### [Exercise goal]
The lines to copy from the data below are those that hold the string "pinning".

### [Records for this task]
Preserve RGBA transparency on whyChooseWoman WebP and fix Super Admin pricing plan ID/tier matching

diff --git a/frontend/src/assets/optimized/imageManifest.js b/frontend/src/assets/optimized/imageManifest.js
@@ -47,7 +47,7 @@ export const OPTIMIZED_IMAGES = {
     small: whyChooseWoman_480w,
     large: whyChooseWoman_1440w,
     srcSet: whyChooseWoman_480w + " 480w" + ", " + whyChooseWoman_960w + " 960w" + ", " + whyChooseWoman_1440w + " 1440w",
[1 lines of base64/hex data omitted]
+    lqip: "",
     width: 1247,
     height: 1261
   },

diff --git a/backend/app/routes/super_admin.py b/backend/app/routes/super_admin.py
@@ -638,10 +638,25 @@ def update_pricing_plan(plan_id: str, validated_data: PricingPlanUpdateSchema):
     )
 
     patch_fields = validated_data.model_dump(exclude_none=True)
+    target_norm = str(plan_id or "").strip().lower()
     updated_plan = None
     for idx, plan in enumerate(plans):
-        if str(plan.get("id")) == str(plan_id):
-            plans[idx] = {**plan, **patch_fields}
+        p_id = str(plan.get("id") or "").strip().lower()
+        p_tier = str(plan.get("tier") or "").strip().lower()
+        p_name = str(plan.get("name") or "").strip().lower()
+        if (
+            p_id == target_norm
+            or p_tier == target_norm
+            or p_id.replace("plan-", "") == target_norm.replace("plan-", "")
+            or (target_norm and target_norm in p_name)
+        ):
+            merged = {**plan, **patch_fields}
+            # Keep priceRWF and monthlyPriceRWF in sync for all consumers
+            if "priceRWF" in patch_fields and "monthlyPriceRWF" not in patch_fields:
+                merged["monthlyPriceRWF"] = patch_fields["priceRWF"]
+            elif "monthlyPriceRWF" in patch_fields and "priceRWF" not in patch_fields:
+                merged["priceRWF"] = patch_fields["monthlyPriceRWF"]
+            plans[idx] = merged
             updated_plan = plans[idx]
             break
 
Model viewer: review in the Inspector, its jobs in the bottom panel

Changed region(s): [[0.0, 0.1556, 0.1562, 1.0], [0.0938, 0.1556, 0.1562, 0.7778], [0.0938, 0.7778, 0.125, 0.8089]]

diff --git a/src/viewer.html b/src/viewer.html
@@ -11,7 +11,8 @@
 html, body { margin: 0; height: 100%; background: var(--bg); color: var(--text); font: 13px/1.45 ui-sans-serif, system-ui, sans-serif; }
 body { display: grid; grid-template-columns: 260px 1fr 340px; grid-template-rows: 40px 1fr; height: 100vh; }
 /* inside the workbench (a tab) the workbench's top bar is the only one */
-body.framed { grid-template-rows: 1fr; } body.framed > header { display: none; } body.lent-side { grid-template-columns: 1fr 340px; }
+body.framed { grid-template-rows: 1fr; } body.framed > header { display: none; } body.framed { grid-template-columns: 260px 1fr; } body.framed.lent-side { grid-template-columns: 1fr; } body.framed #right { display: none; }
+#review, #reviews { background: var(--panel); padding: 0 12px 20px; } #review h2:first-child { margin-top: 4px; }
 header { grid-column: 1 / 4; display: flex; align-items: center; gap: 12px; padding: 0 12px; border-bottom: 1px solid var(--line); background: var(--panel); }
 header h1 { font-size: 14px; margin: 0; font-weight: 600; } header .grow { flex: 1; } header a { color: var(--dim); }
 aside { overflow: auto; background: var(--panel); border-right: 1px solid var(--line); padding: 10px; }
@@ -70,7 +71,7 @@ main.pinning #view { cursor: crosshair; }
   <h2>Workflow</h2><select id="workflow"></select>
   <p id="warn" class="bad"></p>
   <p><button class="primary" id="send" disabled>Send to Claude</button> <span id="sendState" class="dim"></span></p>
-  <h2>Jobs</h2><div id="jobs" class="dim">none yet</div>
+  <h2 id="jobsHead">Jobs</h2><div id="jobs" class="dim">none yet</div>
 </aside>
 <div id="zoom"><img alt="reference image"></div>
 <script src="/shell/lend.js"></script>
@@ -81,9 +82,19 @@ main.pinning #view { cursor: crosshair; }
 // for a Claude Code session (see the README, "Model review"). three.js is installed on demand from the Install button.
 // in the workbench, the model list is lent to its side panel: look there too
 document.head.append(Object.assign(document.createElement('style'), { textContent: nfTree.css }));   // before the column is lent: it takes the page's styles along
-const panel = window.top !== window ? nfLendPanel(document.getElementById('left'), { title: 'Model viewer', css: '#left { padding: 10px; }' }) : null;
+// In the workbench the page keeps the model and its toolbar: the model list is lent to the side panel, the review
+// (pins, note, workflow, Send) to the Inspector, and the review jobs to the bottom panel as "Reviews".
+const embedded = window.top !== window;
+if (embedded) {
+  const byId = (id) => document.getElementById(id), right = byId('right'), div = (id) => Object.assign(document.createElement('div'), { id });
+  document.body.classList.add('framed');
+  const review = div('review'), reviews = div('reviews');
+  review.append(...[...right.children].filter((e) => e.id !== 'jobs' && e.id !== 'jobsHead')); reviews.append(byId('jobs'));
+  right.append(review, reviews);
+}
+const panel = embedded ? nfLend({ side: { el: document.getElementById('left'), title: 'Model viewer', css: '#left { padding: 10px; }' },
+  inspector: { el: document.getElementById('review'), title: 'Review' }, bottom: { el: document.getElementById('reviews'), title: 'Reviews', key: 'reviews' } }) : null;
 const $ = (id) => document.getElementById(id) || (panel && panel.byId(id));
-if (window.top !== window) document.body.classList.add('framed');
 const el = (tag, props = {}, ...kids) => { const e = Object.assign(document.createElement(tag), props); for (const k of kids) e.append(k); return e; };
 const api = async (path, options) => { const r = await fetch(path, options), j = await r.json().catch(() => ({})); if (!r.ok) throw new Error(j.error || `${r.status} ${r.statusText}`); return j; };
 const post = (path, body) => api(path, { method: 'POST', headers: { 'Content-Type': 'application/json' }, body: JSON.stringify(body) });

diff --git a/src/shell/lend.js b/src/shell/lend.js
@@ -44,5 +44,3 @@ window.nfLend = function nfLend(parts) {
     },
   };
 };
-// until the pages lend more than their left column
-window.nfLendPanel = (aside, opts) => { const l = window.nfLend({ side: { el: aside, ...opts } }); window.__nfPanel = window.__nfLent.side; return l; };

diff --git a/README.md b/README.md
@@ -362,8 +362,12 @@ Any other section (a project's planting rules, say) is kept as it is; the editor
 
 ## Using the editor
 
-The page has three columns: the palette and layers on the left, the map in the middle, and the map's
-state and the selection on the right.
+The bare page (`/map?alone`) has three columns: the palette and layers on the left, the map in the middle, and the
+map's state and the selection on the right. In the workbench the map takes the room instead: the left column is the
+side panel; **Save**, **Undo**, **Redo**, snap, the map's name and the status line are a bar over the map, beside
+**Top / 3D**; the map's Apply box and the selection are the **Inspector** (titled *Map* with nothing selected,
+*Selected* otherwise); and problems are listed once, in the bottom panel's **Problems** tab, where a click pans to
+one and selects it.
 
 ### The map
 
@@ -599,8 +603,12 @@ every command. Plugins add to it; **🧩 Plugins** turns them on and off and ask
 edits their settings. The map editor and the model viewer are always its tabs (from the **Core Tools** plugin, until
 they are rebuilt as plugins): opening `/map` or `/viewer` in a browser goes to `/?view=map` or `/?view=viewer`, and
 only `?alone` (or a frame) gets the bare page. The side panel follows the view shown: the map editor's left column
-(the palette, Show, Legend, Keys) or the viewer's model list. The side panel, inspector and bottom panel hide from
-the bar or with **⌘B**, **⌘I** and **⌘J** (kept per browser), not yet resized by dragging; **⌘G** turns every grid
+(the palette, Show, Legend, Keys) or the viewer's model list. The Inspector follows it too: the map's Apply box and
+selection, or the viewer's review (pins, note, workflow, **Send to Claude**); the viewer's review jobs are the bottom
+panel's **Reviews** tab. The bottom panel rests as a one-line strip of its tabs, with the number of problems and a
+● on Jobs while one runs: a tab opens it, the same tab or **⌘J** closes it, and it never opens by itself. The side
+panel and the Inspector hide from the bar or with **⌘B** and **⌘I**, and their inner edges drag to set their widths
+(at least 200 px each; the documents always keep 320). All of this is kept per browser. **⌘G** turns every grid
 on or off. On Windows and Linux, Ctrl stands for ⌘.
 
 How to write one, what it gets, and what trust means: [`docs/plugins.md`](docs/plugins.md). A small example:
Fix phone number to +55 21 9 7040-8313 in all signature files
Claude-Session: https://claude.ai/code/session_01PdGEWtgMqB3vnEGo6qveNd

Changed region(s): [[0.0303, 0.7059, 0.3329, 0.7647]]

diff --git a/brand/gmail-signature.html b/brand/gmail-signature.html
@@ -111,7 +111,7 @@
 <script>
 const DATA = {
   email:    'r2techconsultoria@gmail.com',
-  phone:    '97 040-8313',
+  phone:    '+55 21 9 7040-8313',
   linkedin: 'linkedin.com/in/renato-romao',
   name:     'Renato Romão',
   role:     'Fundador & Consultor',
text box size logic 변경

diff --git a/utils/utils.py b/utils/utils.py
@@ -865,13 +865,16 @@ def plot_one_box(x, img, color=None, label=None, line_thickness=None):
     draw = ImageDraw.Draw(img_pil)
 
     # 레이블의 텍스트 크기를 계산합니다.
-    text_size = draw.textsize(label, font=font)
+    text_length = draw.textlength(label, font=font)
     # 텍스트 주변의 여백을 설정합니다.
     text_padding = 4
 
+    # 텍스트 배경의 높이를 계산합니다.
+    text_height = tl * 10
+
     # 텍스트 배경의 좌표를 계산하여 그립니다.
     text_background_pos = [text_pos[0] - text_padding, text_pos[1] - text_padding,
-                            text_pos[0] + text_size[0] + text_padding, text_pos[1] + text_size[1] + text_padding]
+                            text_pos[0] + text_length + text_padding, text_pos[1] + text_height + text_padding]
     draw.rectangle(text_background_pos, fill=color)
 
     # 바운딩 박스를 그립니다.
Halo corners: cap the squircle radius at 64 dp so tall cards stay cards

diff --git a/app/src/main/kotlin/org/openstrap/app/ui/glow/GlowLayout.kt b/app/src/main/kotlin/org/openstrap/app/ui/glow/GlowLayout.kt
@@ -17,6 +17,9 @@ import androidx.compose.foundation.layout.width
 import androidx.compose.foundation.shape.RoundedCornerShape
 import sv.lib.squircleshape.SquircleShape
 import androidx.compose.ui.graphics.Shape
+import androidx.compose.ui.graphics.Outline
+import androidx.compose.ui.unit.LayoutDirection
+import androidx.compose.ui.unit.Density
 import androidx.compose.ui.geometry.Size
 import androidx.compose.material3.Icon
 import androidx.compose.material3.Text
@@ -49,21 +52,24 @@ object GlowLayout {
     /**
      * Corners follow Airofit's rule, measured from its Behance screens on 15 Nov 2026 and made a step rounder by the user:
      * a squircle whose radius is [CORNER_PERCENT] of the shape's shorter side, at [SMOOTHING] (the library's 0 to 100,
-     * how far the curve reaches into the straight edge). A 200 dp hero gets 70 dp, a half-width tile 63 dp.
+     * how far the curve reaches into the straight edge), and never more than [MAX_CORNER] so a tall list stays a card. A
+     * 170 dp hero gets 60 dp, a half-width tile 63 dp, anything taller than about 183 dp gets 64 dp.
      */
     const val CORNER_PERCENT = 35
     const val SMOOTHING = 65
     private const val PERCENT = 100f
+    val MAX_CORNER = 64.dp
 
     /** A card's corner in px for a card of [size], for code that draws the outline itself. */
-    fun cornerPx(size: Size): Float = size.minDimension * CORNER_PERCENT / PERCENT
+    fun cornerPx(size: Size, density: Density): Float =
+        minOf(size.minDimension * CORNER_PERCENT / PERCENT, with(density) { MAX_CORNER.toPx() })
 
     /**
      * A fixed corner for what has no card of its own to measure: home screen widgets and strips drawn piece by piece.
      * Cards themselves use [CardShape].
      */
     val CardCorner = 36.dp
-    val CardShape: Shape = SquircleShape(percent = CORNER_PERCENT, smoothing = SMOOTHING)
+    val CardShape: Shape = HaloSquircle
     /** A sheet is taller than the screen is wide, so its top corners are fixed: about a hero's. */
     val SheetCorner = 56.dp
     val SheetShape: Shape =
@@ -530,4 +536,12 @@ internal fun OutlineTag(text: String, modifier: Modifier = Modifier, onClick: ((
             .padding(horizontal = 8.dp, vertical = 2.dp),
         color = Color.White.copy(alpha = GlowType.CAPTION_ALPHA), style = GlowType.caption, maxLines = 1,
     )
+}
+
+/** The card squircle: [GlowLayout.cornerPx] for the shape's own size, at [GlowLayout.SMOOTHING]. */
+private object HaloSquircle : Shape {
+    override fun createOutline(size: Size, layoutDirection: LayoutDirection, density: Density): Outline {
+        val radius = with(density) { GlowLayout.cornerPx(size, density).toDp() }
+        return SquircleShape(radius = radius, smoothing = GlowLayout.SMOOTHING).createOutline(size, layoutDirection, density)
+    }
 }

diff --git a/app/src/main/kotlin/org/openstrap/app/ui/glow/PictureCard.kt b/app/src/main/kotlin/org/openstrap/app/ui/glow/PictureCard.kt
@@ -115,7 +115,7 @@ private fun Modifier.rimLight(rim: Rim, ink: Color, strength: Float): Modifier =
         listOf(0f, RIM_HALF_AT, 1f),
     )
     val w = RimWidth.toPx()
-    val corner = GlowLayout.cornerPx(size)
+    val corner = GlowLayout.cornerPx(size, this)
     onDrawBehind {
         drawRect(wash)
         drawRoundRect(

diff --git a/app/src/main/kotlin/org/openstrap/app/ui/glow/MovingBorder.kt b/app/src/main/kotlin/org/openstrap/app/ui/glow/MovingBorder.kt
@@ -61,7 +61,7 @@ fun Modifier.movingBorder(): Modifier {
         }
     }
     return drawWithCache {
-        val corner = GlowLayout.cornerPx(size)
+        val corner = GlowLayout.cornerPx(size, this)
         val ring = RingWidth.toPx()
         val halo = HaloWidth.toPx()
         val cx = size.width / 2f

### [Expected output]
@@ -70,7 +71,7 @@ main.pinning #view { cursor: crosshair; }
@@ -81,9 +82,19 @@ main.pinning #view { cursor: crosshair; }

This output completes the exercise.